- Activity -
Nothing but the pictures may be left out. Restate the rest of the entries word for word.

#### Records to process ####

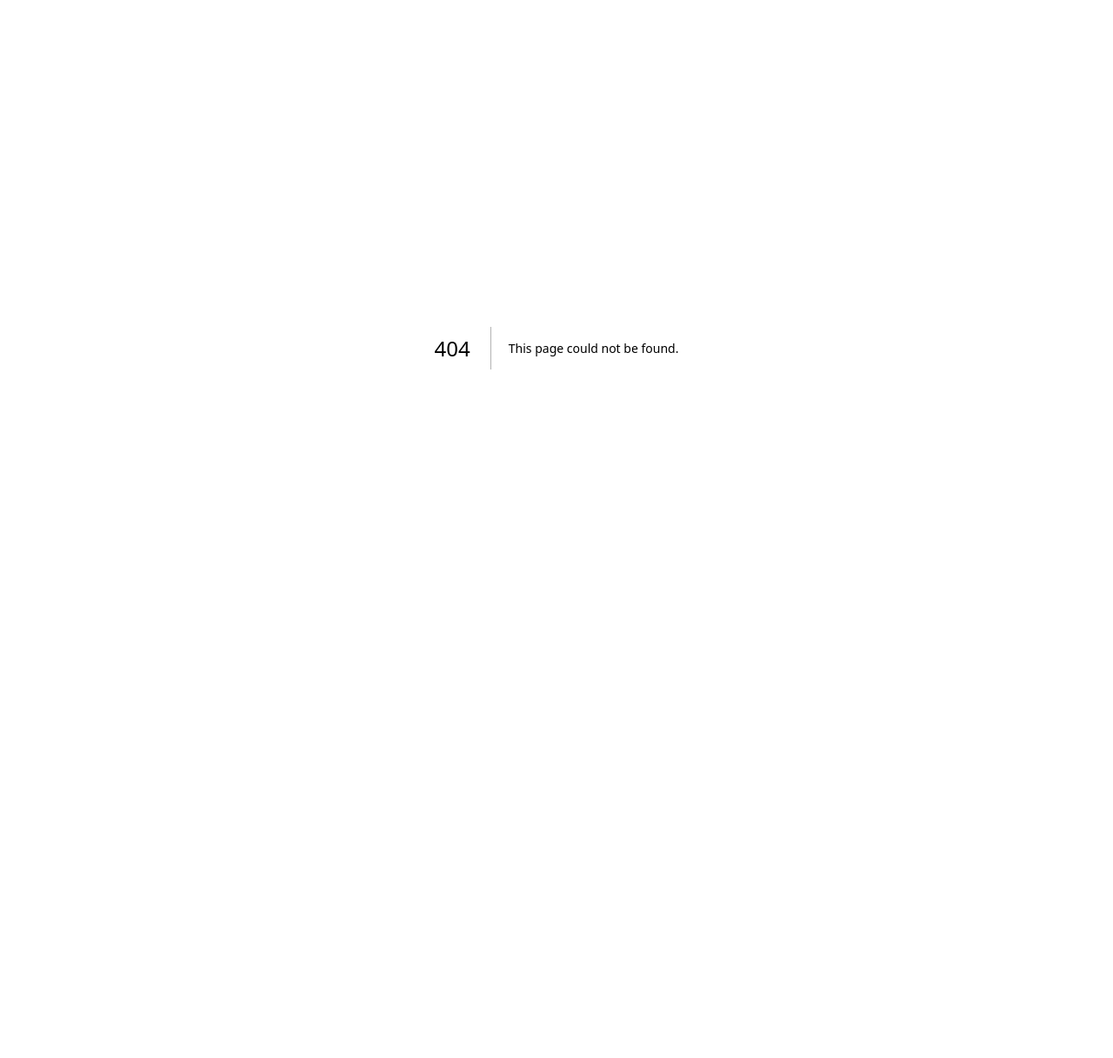
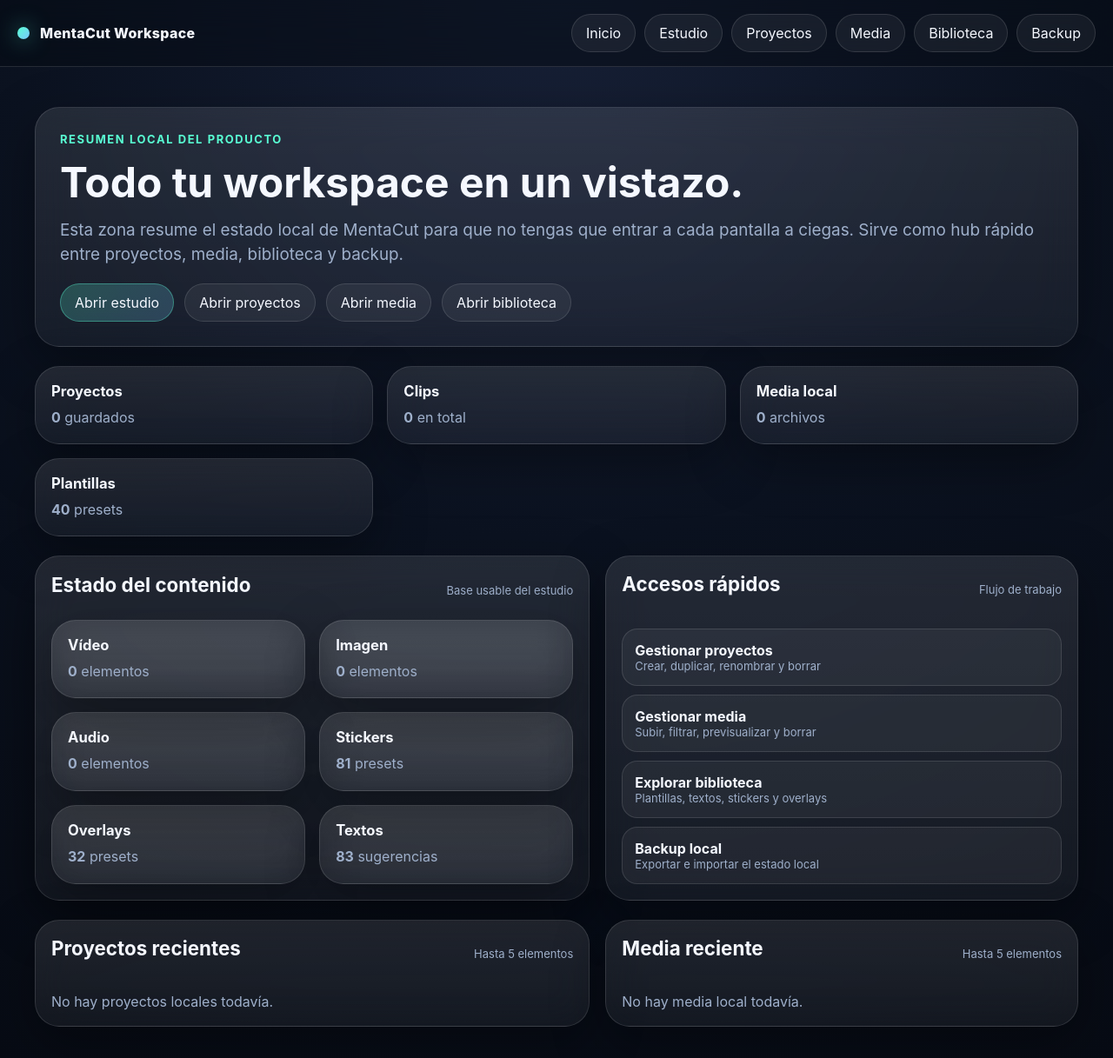
Before and after one commit to alain7224/MentaCut, a Next.js app: page /studio/workspace in a window 1280 px wide. Before the commit this address had no page. Shown: the whole page at 87% size. Before the commit the page ends 800 px from the top, so only its background shows below. Built offline with nearby package versions, Linux system fonts and the light colour scheme.

Commit message:
feat: add workspace overview route with local metrics

```diff
--- /dev/null
+++ b/app/studio/workspace/page.tsx
@@ -0,0 +1,156 @@
+'use client'
+
+import Link from 'next/link'
+import { useEffect, useMemo, useState } from 'react'
+import { readLocalProjects, type LocalProject } from '@/lib/local-store'
+import { listLocalMedia, type LocalMediaRecord } from '@/lib/local-media'
+import { TEMPLATE_PRESETS } from '@/lib/template-presets'
+import { STICKER_PRESETS, TEXT_PRESET_SUGGESTIONS } from '@/lib/overlay-presets'
+import { GRAPHIC_OVERLAY_PRESETS } from '@/lib/graphic-overlay-presets'
+
+export default function StudioWorkspacePage() {
+  const [projects, setProjects] = useState<LocalProject[]>([])
+  const [media, setMedia] = useState<LocalMediaRecord[]>([])
+
+  useEffect(() => {
+    setProjects(readLocalProjects())
+    void listLocalMedia().then(setMedia).catch(() => setMedia([]))
+  }, [])
+
+  const stats = useMemo(() => {
+    const clips = projects.reduce((sum, project) => sum + project.clips.length, 0)
+    const video = media.filter((item) => item.kind === 'video').length
+    const image = media.filter((item) => item.kind === 'image').length
+    const audio = media.filter((item) => item.kind === 'audio').length
+    return {
+      projects: projects.length,
+      clips,
+      media: media.length,
+      video,
+      image,
+      audio,
+      templates: TEMPLATE_PRESETS.length,
+      stickers: STICKER_PRESETS.length,
+      overlays: GRAPHIC_OVERLAY_PRESETS.length,
+      texts: TEXT_PRESET_SUGGESTIONS.length,
+    }
+  }, [projects, media])
+
+  const recentProjects = useMemo(() => [...projects].sort((a, b) => b.updatedAt.localeCompare(a.updatedAt)).slice(0, 5), [projects])
+  const recentMedia = useMemo(() => [...media].sort((a, b) => b.createdAt.localeCompare(a.createdAt)).slice(0, 5), [media])
+
+  return (
+    <div className="page-shell">
+      <header className="topbar">
+        <div className="brand">
+          <span className="brand-dot" />
+          <span>MentaCut Workspace</span>
+        </div>
+        <nav className="nav">
+          <Link href="/" className="nav-link">Inicio</Link>
+          <Link href="/studio" className="nav-link">Estudio</Link>
+          <Link href="/studio/projects" className="nav-link">Proyectos</Link>
+          <Link href="/studio/media" className="nav-link">Media</Link>
+          <Link href="/studio/library" className="nav-link">Biblioteca</Link>
+          <Link href="/studio/backup" className="nav-link">Backup</Link>
+        </nav>
+      </header>
+
+      <main className="main">
+        <section className="section">
+          <div className="panel hero-copy">
+            <span className="eyebrow">Resumen local del producto</span>
+            <h1 className="title" style={{ fontSize: 'clamp(1.8rem, 4vw, 3rem)' }}>Todo tu workspace en un vistazo.</h1>
+            <p className="sub">
+              Esta zona resume el estado local de MentaCut para que no tengas que entrar a cada pantalla a ciegas.
+              Sirve como hub rápido entre proyectos, media, biblioteca y backup.
+            </p>
+            <div className="action-row">
+              <Link href="/studio" className="btn btn-primary">Abrir estudio</Link>
+              <Link href="/studio/projects" className="btn">Abrir proyectos</Link>
+              <Link href="/studio/media" className="btn">Abrir media</Link>
+              <Link href="/studio/library" className="btn">Abrir biblioteca</Link>
+            </div>
+          </div>
+        </section>
+
+        <section className="section">
+          <div className="cards">
+            <article className="panel card"><h3>Proyectos</h3><p><strong>{stats.projects}</strong> guardados</p></article>
+            <article className="panel card"><h3>Clips</h3><p><strong>{stats.clips}</strong> en total</p></article>
+            <article className="panel card"><h3>Media local</h3><p><strong>{stats.media}</strong> archivos</p></article>
+            <article className="panel card"><h3>Plantillas</h3><p><strong>{stats.templates}</strong> presets</p></article>
+          </div>
+        </section>
+
+        <section className="section">
+          <div className="studio-grid-2">
+            <div className="panel timeline">
+              <div className="row-head">
+                <h2 className="section-title">Estado del contenido</h2>
+                <div className="timeline-label">Base usable del estudio</div>
+              </div>
+              <div className="cards" style={{ gridTemplateColumns: 'repeat(2, minmax(0, 1fr))' }}>
+                <article className="panel card"><h3>Vídeo</h3><p><strong>{stats.video}</strong> elementos</p></article>
+                <article className="panel card"><h3>Imagen</h3><p><strong>{stats.image}</strong> elementos</p></article>
+                <article className="panel card"><h3>Audio</h3><p><strong>{stats.audio}</strong> elementos</p></article>
+                <article className="panel card"><h3>Stickers</h3><p><strong>{stats.stickers}</strong> presets</p></article>
+                <article className="panel card"><h3>Overlays</h3><p><strong>{stats.overlays}</strong> presets</p></article>
+                <article className="panel card"><h3>Textos</h3><p><strong>{stats.texts}</strong> sugerencias</p></article>
+              </div>
+            </div>
+
+            <div className="panel timeline">
+              <div className="row-head">
+                <h2 className="section-title">Accesos rápidos</h2>
+                <div className="timeline-label">Flujo de trabajo</div>
+              </div>
+              <div className="project-list">
+                <Link href="/studio/projects" className="project-item"><strong>Gestionar proyectos</strong><div className="timeline-label">Crear, duplicar, renombrar y borrar</div></Link>
+                <Link href="/studio/media" className="project-item"><strong>Gestionar media</strong><div className="timeline-label">Subir, filtrar, previsualizar y borrar</div></Link>
+                <Link href="/studio/library" className="project-item"><strong>Explorar biblioteca</strong><div className="timeline-label">Plantillas, textos, stickers y overlays</div></Link>
+                <Link href="/studio/backup" className="project-item"><strong>Backup local</strong><div className="timeline-label">Exportar e importar el estado local</div></Link>
+              </div>
+            </div>
+          </div>
+        </section>
+
+        <section className="section">
+          <div className="studio-grid-2">
+            <div className="panel timeline">
+              <div className="row-head">
+                <h2 className="section-title">Proyectos recientes</h2>
+                <div className="timeline-label">Hasta 5 elementos</div>
+              </div>
+              <div className="project-list">
+                {recentProjects.length === 0 ? <div className="empty">No hay proyectos locales todavía.</div> : null}
+                {recentProjects.map((project) => (
+                  <div key={project.id} className="project-item">
+                    <strong>{project.name}</strong>
+                    <div className="timeline-label">{project.format} · {project.clips.length} clips · {new Date(project.updatedAt).toLocaleString()}</div>
+                  </div>
+                ))}
+              </div>
+            </div>
+
+            <div className="panel timeline">
+              <div className="row-head">
+                <h2 className="section-title">Media reciente</h2>
+                <div className="timeline-label">Hasta 5 elementos</div>
+              </div>
+              <div className="project-list">
+                {recentMedia.length === 0 ? <div className="empty">No hay media local todavía.</div> : null}
+                {recentMedia.map((item) => (
+                  <div key={item.id} className="project-item">
+                    <strong>{item.name}</strong>
+                    <div className="timeline-label">{item.kind} · {item.duration ? `${item.duration.toFixed(1)}s` : `${Math.round(item.size / 1024)} KB`} · {new Date(item.createdAt).toLocaleString()}</div>
+                  </div>
+                ))}
+              </div>
+            </div>
+          </div>
+        </section>
+      </main>
+    </div>
+  )
+}
```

####

- Problem solution -
Before and after one commit to alain7224/MentaCut, a Next.js app: page /studio/workspace in a window 1280 px wide. Before the commit this address had no page. Shown: the whole page at 87% size. Before the commit the page ends 800 px from the top, so only its background shows below. Built offline with nearby package versions, Linux system fonts and the light colour scheme.

Commit message:
feat: add workspace overview route with local metrics

```diff
--- /dev/null
+++ b/app/studio/workspace/page.tsx
@@ -0,0 +1,156 @@
+'use client'
+
+import Link from 'next/link'
+import { useEffect, useMemo, useState } from 'react'
+import { readLocalProjects, type LocalProject } from '@/lib/local-store'
+import { listLocalMedia, type LocalMediaRecord } from '@/lib/local-media'
+import { TEMPLATE_PRESETS } from '@/lib/template-presets'
+import { STICKER_PRESETS, TEXT_PRESET_SUGGESTIONS } from '@/lib/overlay-presets'
+import { GRAPHIC_OVERLAY_PRESETS } from '@/lib/graphic-overlay-presets'
+
+export default function StudioWorkspacePage() {
+  const [projects, setProjects] = useState<LocalProject[]>([])
+  const [media, setMedia] = useState<LocalMediaRecord[]>([])
+
+  useEffect(() => {
+    setProjects(readLocalProjects())
+    void listLocalMedia().then(setMedia).catch(() => setMedia([]))
+  }, [])
+
+  const stats = useMemo(() => {
+    const clips = projects.reduce((sum, project) => sum + project.clips.length, 0)
+    const video = media.filter((item) => item.kind === 'video').length
+    const image = media.filter((item) => item.kind === 'image').length
+    const audio = media.filter((item) => item.kind === 'audio').length
+    return {
+      projects: projects.length,
+      clips,
+      media: media.length,
+      video,
+      image,
+      audio,
+      templates: TEMPLATE_PRESETS.length,
+      stickers: STICKER_PRESETS.length,
+      overlays: GRAPHIC_OVERLAY_PRESETS.length,
+      texts: TEXT_PRESET_SUGGESTIONS.length,
+    }
+  }, [projects, media])
+
+  const recentProjects = useMemo(() => [...projects].sort((a, b) => b.updatedAt.localeCompare(a.updatedAt)).slice(0, 5), [projects])
+  const recentMedia = useMemo(() => [...media].sort((a, b) => b.createdAt.localeCompare(a.createdAt)).slice(0, 5), [media])
+
+  return (
+    <div className="page-shell">
+      <header className="topbar">
+        <div className="brand">
+          <span className="brand-dot" />
+          <span>MentaCut Workspace</span>
+        </div>
+        <nav className="nav">
+          <Link href="/" className="nav-link">Inicio</Link>
+          <Link href="/studio" className="nav-link">Estudio</Link>
+          <Link href="/studio/projects" className="nav-link">Proyectos</Link>
+          <Link href="/studio/media" className="nav-link">Media</Link>
+          <Link href="/studio/library" className="nav-link">Biblioteca</Link>
+          <Link href="/studio/backup" className="nav-link">Backup</Link>
+        </nav>
+      </header>
+
+      <main className="main">
+        <section className="section">
+          <div className="panel hero-copy">
+            <span className="eyebrow">Resumen local del producto</span>
+            <h1 className="title" style={{ fontSize: 'clamp(1.8rem, 4vw, 3rem)' }}>Todo tu workspace en un vistazo.</h1>
+            <p className="sub">
+              Esta zona resume el estado local de MentaCut para que no tengas que entrar a cada pantalla a ciegas.
+              Sirve como hub rápido entre proyectos, media, biblioteca y backup.
+            </p>
+            <div className="action-row">
+              <Link href="/studio" className="btn btn-primary">Abrir estudio</Link>
+              <Link href="/studio/projects" className="btn">Abrir proyectos</Link>
+              <Link href="/studio/media" className="btn">Abrir media</Link>
+              <Link href="/studio/library" className="btn">Abrir biblioteca</Link>
+            </div>
+          </div>
+        </section>
+
+        <section className="section">
+          <div className="cards">
+            <article className="panel card"><h3>Proyectos</h3><p><strong>{stats.projects}</strong> guardados</p></article>
+            <article className="panel card"><h3>Clips</h3><p><strong>{stats.clips}</strong> en total</p></article>
+            <article className="panel card"><h3>Media local</h3><p><strong>{stats.media}</strong> archivos</p></article>
+            <article className="panel card"><h3>Plantillas</h3><p><strong>{stats.templates}</strong> presets</p></article>
+          </div>
+        </section>
+
+        <section className="section">
+          <div className="studio-grid-2">
+            <div className="panel timeline">
+              <div className="row-head">
+                <h2 className="section-title">Estado del contenido</h2>
+                <div className="timeline-label">Base usable del estudio</div>
+              </div>
+              <div className="cards" style={{ gridTemplateColumns: 'repeat(2, minmax(0, 1fr))' }}>
+                <article className="panel card"><h3>Vídeo</h3><p><strong>{stats.video}</strong> elementos</p></article>
+                <article className="panel card"><h3>Imagen</h3><p><strong>{stats.image}</strong> elementos</p></article>
+                <article className="panel card"><h3>Audio</h3><p><strong>{stats.audio}</strong> elementos</p></article>
+                <article className="panel card"><h3>Stickers</h3><p><strong>{stats.stickers}</strong> presets</p></article>
+                <article className="panel card"><h3>Overlays</h3><p><strong>{stats.overlays}</strong> presets</p></article>
+                <article className="panel card"><h3>Textos</h3><p><strong>{stats.texts}</strong> sugerencias</p></article>
+              </div>
+            </div>
+
+            <div className="panel timeline">
+              <div className="row-head">
+                <h2 className="section-title">Accesos rápidos</h2>
+                <div className="timeline-label">Flujo de trabajo</div>
+              </div>
+              <div className="project-list">
+                <Link href="/studio/projects" className="project-item"><strong>Gestionar proyectos</strong><div className="timeline-label">Crear, duplicar, renombrar y borrar</div></Link>
+                <Link href="/studio/media" className="project-item"><strong>Gestionar media</strong><div className="timeline-label">Subir, filtrar, previsualizar y borrar</div></Link>
+                <Link href="/studio/library" className="project-item"><strong>Explorar biblioteca</strong><div className="timeline-label">Plantillas, textos, stickers y overlays</div></Link>
+                <Link href="/studio/backup" className="project-item"><strong>Backup local</strong><div className="timeline-label">Exportar e importar el estado local</div></Link>
+              </div>
+            </div>
+          </div>
+        </section>
+
+        <section className="section">
+          <div className="studio-grid-2">
+            <div className="panel timeline">
+              <div className="row-head">
+                <h2 className="section-title">Proyectos recientes</h2>
+                <div className="timeline-label">Hasta 5 elementos</div>
+              </div>
+              <div className="project-list">
+                {recentProjects.length === 0 ? <div className="empty">No hay proyectos locales todavía.</div> : null}
+                {recentProjects.map((project) => (
+                  <div key={project.id} className="project-item">
+                    <strong>{project.name}</strong>
+                    <div className="timeline-label">{project.format} · {project.clips.length} clips · {new Date(project.updatedAt).toLocaleString()}</div>
+                  </div>
+                ))}
+              </div>
+            </div>
+
+            <div className="panel timeline">
+              <div className="row-head">
+                <h2 className="section-title">Media reciente</h2>
+                <div className="timeline-label">Hasta 5 elementos</div>
+              </div>
+              <div className="project-list">
+                {recentMedia.length === 0 ? <div className="empty">No hay media local todavía.</div> : null}
+                {recentMedia.map((item) => (
+                  <div key={item.id} className="project-item">
+                    <strong>{item.name}</strong>
+                    <div className="timeline-label">{item.kind} · {item.duration ? `${item.duration.toFixed(1)}s` : `${Math.round(item.size / 1024)} KB`} · {new Date(item.createdAt).toLocaleString()}</div>
+                  </div>
+                ))}
+              </div>
+            </div>
+          </div>
+        </section>
+      </main>
+    </div>
+  )
+}
```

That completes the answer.